** Opening Records for this exercise block **

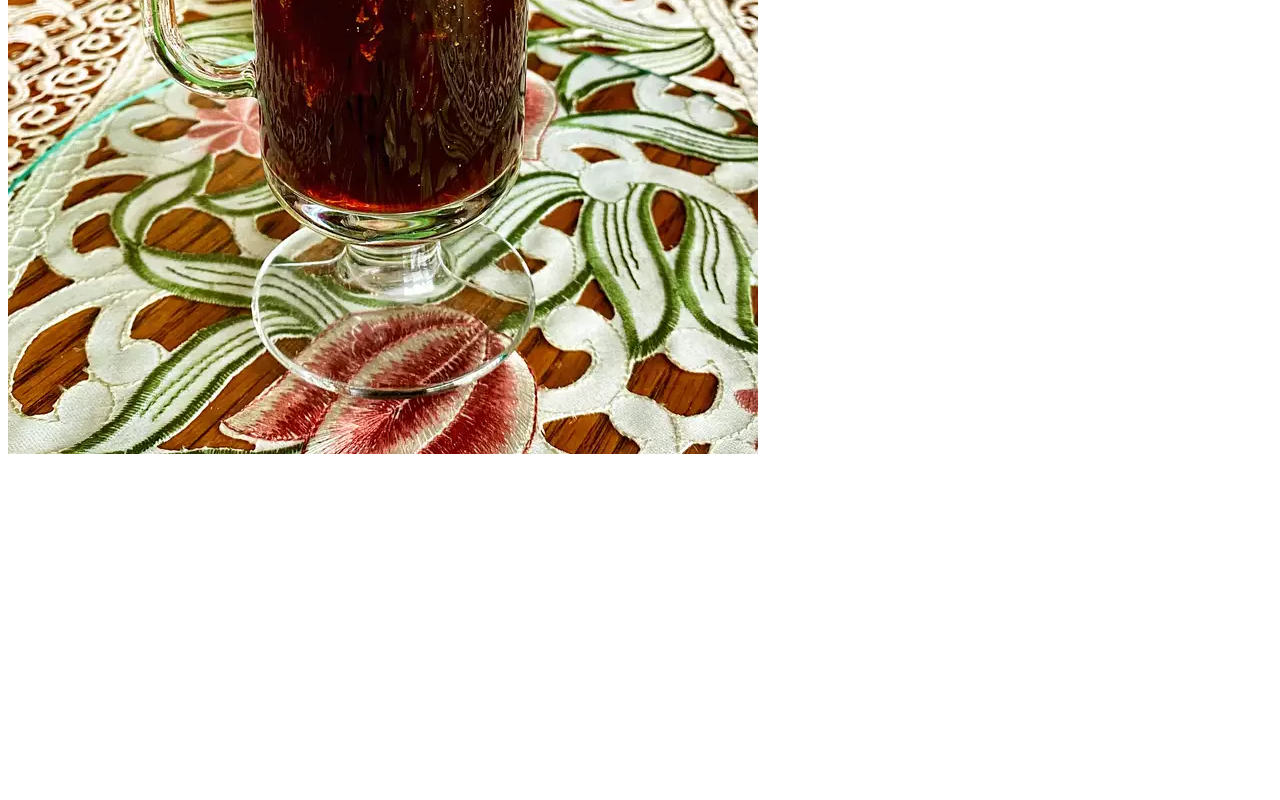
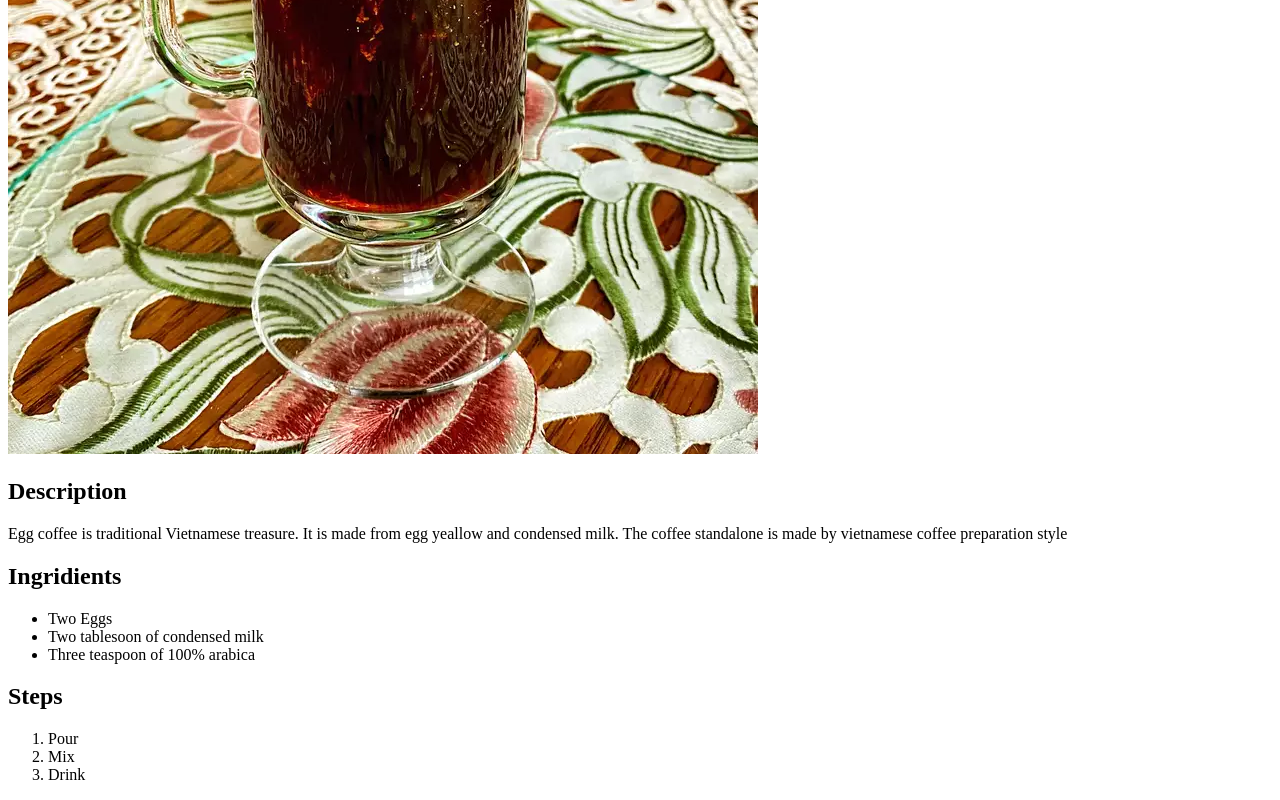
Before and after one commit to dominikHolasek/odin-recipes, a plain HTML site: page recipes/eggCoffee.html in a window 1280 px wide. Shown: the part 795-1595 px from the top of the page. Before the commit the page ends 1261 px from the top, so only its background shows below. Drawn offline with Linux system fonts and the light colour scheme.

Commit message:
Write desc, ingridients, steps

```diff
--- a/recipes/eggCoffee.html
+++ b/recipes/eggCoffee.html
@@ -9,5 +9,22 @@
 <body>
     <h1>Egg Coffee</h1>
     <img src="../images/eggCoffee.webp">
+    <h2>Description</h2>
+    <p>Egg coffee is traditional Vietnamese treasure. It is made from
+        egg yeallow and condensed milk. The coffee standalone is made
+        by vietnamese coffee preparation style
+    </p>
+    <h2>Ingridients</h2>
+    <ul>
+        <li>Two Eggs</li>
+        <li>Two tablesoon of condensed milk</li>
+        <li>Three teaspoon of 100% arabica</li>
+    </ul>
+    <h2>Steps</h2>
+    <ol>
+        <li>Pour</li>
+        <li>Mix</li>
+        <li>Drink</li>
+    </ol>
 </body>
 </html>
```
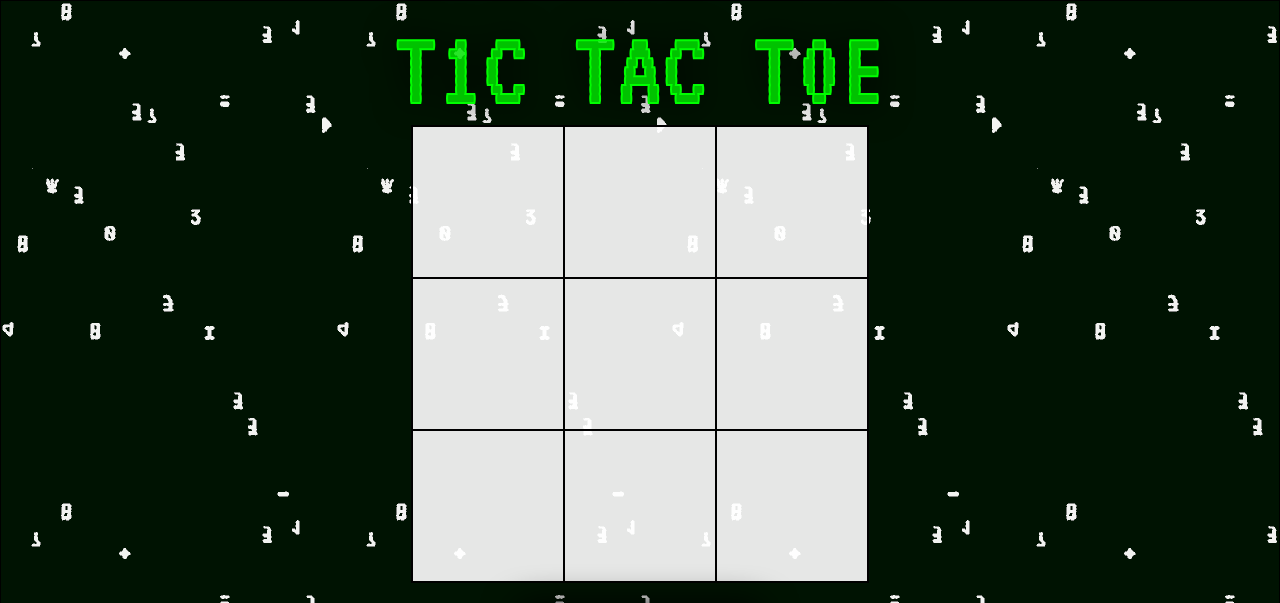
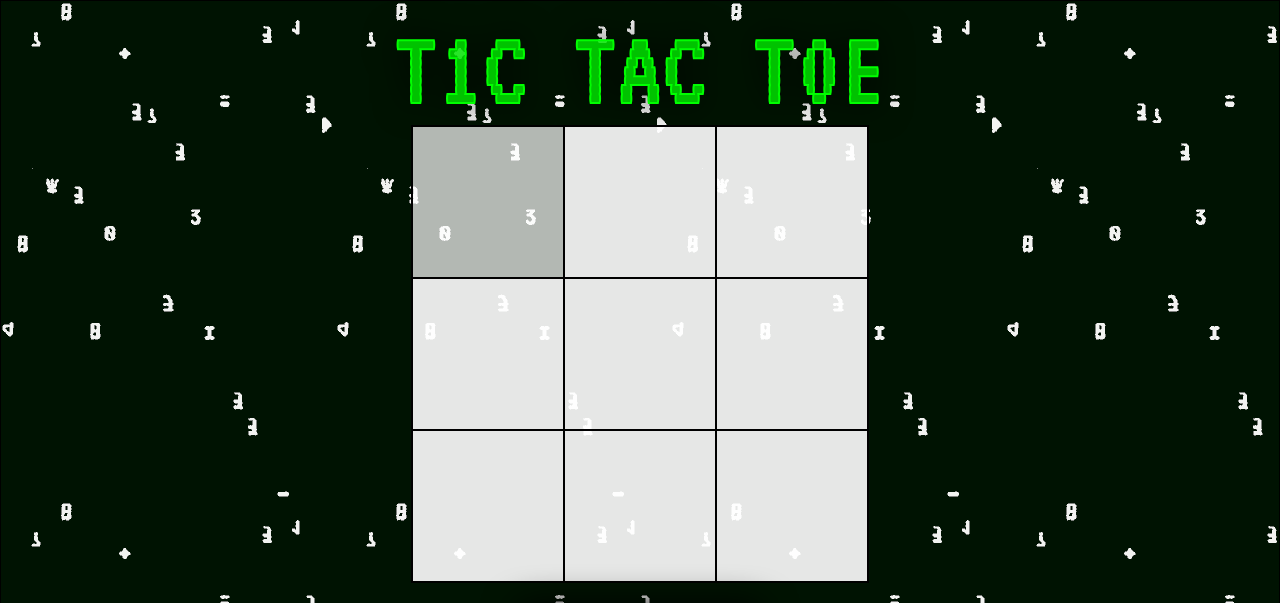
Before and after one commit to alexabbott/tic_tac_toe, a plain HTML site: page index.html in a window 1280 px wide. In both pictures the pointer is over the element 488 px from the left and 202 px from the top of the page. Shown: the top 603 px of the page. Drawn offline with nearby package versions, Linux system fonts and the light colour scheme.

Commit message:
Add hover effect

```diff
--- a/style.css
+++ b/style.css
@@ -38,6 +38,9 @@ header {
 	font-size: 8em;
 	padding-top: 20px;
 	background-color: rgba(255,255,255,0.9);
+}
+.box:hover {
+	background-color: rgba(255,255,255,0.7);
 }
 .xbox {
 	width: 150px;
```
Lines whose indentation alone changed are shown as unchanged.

** Closing Records for this exercise block **

### Exercise
Find all lines holding the word "milk" in the records above and copy them.

### Result
+        egg yeallow and condensed milk. The coffee standalone is made
+        <li>Two tablesoon of condensed milk</li>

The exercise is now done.